For what it’s worth, King Willem-Alexander wore the Captain of the Royal Netherlands Navy uniform and the following medals, ribbons or stars:

  • Accession Medal 1980
  • Knight Grand Cross of the Order of the Lion of the Netherlands ribbon and star
  • Officer’s Cross
  • Knight of the House Order of the Golden Lion of Nassau star
About author
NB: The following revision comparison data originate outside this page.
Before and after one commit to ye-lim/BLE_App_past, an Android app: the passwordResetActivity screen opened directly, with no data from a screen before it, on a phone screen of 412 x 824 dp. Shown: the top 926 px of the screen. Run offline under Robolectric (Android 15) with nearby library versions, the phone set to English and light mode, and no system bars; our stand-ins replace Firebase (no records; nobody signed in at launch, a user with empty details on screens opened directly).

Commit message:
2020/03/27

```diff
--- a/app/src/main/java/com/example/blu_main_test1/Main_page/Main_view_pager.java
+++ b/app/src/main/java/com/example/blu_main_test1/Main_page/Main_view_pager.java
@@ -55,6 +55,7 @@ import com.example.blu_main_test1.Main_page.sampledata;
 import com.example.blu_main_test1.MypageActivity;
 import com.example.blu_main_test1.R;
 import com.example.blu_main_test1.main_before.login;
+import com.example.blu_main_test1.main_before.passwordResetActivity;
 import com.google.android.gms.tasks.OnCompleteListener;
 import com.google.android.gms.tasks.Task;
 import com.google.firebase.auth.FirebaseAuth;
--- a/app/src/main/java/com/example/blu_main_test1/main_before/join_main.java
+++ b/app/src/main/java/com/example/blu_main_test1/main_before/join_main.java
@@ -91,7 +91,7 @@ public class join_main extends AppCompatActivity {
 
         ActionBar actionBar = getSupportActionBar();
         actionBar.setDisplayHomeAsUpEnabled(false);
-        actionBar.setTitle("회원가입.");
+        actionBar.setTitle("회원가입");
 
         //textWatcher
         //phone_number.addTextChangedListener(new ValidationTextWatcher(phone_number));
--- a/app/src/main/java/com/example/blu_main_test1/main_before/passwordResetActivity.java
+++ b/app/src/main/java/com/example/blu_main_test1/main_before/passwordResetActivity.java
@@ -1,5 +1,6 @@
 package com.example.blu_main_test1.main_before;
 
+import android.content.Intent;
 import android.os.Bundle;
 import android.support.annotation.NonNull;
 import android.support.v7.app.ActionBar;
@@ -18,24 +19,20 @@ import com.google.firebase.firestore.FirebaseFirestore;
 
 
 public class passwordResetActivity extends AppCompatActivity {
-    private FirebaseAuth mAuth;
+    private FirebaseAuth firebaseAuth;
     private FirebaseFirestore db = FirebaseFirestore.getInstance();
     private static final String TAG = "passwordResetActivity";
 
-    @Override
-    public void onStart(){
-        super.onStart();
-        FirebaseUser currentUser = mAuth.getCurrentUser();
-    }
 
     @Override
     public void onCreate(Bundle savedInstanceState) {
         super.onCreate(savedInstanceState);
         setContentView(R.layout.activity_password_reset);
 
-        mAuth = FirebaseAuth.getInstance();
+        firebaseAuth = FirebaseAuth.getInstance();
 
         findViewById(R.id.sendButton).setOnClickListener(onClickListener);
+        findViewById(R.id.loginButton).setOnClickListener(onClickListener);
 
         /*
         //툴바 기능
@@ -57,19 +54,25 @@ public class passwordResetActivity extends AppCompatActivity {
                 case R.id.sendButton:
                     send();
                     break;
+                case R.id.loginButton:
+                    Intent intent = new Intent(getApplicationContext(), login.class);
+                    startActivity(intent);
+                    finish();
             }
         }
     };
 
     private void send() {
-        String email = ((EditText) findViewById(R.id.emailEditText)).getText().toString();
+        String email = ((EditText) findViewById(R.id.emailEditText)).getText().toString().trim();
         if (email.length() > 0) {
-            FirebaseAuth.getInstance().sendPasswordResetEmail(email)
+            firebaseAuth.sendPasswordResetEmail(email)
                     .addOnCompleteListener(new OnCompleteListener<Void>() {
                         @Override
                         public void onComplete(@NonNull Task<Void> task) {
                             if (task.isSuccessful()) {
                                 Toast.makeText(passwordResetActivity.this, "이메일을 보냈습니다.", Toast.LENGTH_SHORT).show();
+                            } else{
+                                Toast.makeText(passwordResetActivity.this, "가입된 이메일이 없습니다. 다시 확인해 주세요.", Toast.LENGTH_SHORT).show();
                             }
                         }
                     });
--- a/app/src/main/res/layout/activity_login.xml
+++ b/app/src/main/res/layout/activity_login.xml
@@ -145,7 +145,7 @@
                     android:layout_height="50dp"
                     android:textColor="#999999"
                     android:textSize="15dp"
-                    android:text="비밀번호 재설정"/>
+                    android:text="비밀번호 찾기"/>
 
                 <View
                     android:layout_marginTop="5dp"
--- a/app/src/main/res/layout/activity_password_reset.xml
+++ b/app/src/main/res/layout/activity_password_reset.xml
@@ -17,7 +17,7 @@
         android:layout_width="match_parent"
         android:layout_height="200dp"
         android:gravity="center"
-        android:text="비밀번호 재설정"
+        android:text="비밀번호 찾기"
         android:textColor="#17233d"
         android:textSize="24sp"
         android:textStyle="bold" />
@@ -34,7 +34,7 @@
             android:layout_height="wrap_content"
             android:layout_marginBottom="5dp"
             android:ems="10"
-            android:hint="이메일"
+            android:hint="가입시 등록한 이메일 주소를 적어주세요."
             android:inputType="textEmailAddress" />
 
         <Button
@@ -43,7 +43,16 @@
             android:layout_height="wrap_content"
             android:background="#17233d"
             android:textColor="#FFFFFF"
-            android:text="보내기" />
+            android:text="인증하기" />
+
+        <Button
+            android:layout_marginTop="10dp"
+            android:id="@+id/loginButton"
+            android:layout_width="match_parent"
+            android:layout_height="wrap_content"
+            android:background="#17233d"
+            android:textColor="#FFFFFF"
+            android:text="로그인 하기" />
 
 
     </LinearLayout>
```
Jess Ilse is the Assistant Editor at Royal Central. She specialises in the British, Danish, Norwegian and Swedish Royal Families and has been following royalty since Queen Elizabeth II’s Golden Jubilee. Jess has provided commentary for media outlets in Canada, the United States, the United Kingdom, and Australia. Jess works in communications and her debut novel THE MAJESTIC SISTERS will publish in Fall 2024.